This year the theme for Davos was “Creating A Shared Future in A Fractured World” and like every year was filled with hundreds of official panels, scores of semi-official breakfasts, lunch, dinner and “night-caps” and thousands of private meetings in secured locations all over the snow laden town. The sheer scope of the occasion makes any comprehensive summary difficult, since one only is exposed to a tiny fraction of what transpires, but here is one perspective on the key takeaways.
1.Economics Trump All.
This conference at its core remains a business and financial gathering and with worldwide stock markets at a record high, the mood was the most bullish in over a decade. Healthy financial markets and the expected –at least in the short term—benefits of the tax cut have eclipsed the darker and worrying behavior of the individual. The final score is money. Imperative to remember in a Machiavellian world.
2.China India America and the rise of Economic Nationalism.
The future is increasingly going to be driven by three countries, China, India and America. America has always been a dominant player and economically it has never looked stronger. This was India’s Davos starting with Sharukh Khan, India’s biggest star being feted at the opening awards ceremony (along with Elton John and Cate Blanchett), to Narendra Modi the Prime Minister given the opening keynote and 130 Indian CEO’s with huge delegations. While the Indian and US Presidents and delegations were around in large numbers the country that really stole the show was China. One of its efforts known as the One Belt, One Road Initiative launched in 2013 to connect via land and sea routes over 80 countries, 60 percent of the world’s population and nearly half the GDP is an indication of the sheer enormity and long term outlook of China’s ambitions.
3.Technology Everywhere with an emphasis on AI and Data Driven Platforms. And the need to learn. Facebook/Zuckerberg as Voldemort.

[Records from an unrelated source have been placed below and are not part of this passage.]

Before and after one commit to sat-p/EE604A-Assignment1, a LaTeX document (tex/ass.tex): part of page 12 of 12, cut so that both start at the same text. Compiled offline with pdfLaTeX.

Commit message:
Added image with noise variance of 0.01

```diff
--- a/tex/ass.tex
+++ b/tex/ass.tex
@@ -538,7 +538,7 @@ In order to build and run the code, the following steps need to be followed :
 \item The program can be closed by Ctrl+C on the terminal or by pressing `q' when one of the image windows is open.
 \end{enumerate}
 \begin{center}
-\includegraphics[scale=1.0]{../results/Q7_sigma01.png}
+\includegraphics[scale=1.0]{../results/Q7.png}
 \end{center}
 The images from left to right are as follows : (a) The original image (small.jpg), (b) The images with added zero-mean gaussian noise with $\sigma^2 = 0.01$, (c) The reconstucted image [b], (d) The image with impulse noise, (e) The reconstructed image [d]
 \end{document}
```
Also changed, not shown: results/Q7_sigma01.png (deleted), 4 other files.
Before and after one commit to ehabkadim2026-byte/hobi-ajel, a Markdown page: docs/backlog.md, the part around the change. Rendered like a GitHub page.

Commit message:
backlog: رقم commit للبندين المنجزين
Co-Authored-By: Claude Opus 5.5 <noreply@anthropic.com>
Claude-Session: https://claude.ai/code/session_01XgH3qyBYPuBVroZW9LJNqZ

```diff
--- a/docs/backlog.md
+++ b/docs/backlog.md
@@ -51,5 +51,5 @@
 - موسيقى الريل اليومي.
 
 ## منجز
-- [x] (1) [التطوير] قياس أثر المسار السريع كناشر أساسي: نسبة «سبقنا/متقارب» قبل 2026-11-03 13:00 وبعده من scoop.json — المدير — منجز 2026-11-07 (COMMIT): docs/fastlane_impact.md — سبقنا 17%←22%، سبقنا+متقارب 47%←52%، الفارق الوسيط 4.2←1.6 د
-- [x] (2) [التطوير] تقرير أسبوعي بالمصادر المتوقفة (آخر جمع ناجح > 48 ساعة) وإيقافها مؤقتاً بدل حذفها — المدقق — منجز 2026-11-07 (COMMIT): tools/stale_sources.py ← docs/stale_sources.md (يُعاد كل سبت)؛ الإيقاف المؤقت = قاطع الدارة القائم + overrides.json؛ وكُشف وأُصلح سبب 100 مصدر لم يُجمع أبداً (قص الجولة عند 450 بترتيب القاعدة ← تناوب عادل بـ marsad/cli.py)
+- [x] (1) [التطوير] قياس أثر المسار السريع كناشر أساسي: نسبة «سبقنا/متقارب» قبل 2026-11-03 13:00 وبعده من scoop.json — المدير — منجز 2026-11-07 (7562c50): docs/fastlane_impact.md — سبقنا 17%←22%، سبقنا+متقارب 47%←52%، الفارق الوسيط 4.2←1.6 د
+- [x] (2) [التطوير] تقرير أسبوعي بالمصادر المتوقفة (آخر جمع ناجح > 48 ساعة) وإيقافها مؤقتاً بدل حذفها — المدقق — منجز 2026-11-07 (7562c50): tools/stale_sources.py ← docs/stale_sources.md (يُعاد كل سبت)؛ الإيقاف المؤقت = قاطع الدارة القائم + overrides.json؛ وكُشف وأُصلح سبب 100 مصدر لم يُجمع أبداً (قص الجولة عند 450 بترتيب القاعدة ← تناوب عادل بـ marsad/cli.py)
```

In the past, there used to be several panels on digital or mobile or technology but now technology is so pervasive that it is embedded into every conversation and every discussion. The breakthroughs in Artificial Intelligence and the dominance of companies like Facebook who have harvested and monetized our data flavored many conversations. Here there was less optimism and some concerns particularly the impact of employment and whether the platform companies had grown too powerful.
The #Metoo movement was pervasive and while Davos is still predominantly (79%) men, the cultural impact of the recent Women’s movement was everywhere. Of particular note was a statistic that if women had the same opportunity as men to be in the workforce in Japan and India, the GDP of these countries would be 9 and 21 percent higher. While equal pay and equal participation and equal rights are a key to the movement, another focus is the impact that today’s women leaders have on the future generation.
5.The World Is Getting Better and Science and Reason are Key.
Today there are significant issues all around the world with millions in poverty, millions underfed and shut out from opportunities and in pain. But besides the economic boom, the rise of women and China and India and the wonders of technology that make things sometimes magical on a wide spectrum of measures the world is getting better, safer and richer. Yes, the world is getting much better than ever before because of reason, science and it is why it is these values that must be preserved and the real threat to the future is leadership of some countries including the United States who are either living in an imagined reality or scuttling investments in science and education.
The future is bright as long as we are willing to learn, think and understand the other.